ASU to close social work program here in December

Citizen Staff Writer



The clock is ticking for nearly 200 students enrolled in an Arizona State University satellite program in Tucson.

Fifty-three undergraduates and 138 graduate students in the Tucson-branch of ASU’s School of Social Work have until December to finish their degrees or will have to finish them in Phoenix.

The change is part of a massive restructuring by ASU President Michael Crow in response to state budget reductions of $88 million to ASU’s base state budget since last June, said Virgil Renzulli, vice president of public affairs.

“We’re at the point where we have to retrench,” Renzulli said, adding that ASU’s lease of the building where the Tucson program is housed runs out in December. It is at 340 N. Commerce Park Loop.

The Tucson component of ASU’s nationally ranked social work program was launched in 1978, according to ASU’s Web site.
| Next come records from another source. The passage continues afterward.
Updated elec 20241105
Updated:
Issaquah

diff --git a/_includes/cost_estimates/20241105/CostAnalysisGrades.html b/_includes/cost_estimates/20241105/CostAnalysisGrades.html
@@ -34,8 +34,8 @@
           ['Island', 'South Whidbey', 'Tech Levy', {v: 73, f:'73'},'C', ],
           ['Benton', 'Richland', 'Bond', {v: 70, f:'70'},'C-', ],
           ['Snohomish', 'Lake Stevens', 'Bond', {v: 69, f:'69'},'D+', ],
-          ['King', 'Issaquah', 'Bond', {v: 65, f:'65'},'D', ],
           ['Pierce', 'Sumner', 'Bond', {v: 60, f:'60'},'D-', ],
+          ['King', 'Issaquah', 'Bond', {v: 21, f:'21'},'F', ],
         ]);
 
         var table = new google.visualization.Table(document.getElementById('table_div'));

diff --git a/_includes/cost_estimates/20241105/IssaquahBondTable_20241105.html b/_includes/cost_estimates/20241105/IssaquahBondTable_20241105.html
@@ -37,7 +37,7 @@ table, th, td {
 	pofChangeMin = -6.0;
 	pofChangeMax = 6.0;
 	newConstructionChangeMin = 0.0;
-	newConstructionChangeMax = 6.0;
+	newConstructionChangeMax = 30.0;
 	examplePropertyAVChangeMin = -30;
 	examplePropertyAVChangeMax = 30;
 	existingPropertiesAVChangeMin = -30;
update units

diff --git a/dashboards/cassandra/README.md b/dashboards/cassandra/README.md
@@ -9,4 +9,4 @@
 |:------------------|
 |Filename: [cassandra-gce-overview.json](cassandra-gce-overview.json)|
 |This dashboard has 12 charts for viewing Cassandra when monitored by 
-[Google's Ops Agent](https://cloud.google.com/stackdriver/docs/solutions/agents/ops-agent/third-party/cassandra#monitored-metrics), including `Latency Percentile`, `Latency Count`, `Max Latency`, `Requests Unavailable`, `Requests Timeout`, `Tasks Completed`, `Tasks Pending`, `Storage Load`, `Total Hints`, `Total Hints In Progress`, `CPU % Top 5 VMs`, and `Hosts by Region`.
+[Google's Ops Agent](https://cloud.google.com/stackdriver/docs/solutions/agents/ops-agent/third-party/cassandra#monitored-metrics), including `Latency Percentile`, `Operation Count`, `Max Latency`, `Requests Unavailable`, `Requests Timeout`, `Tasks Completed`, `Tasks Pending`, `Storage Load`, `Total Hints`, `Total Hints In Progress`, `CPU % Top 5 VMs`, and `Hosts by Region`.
It is the only program in southern Arizona that offers graduate degrees in social work.

Robert Chapman, 42, is in his second semester as a graduate student in the program. Sixty credit hours are required to attain a masters of social work, but because the program has a 16-hour-per-week field component, there is little chance he’ll be able to finish before December, he said.

“This program is the reason I moved to Tucson,” said Chapman, who moved from New Mexico. “The work load is so heavy and the time demand so great with internships, that most of us need two full calendar years to get through.”

Driving to Phoenix would be a “huge inconvenience and expense,” he said, and would also take him away from the internship he’s completing with the Pascua Yaqui tribe.

“This would be an enormous loss for southern Arizona, when the need for social workers is increasing,” Chapman said.

Arizona State University to close satellite social work program here

Our Digital Archive

This blog page archives the entire digital archive of the Tucson Citizen from 1993 to 2009. It was gleaned from a database that was not intended to be displayed as a public web archive. Therefore, some of the text in some stories displays a little oddly. Also, this database did not contain any links to photos, so though the archive contains numerous captions for photos, there are no links to any of those photos.

There are more than 230,000 articles in this archive.

In TucsonCitizen.com Morgue, Part 1, we have preserved the Tucson Citizen newspaper's web archive from 2006 to 2009. To view those stories (all of which are duplicated here) go to Morgue Part 1

Search site | Terms of service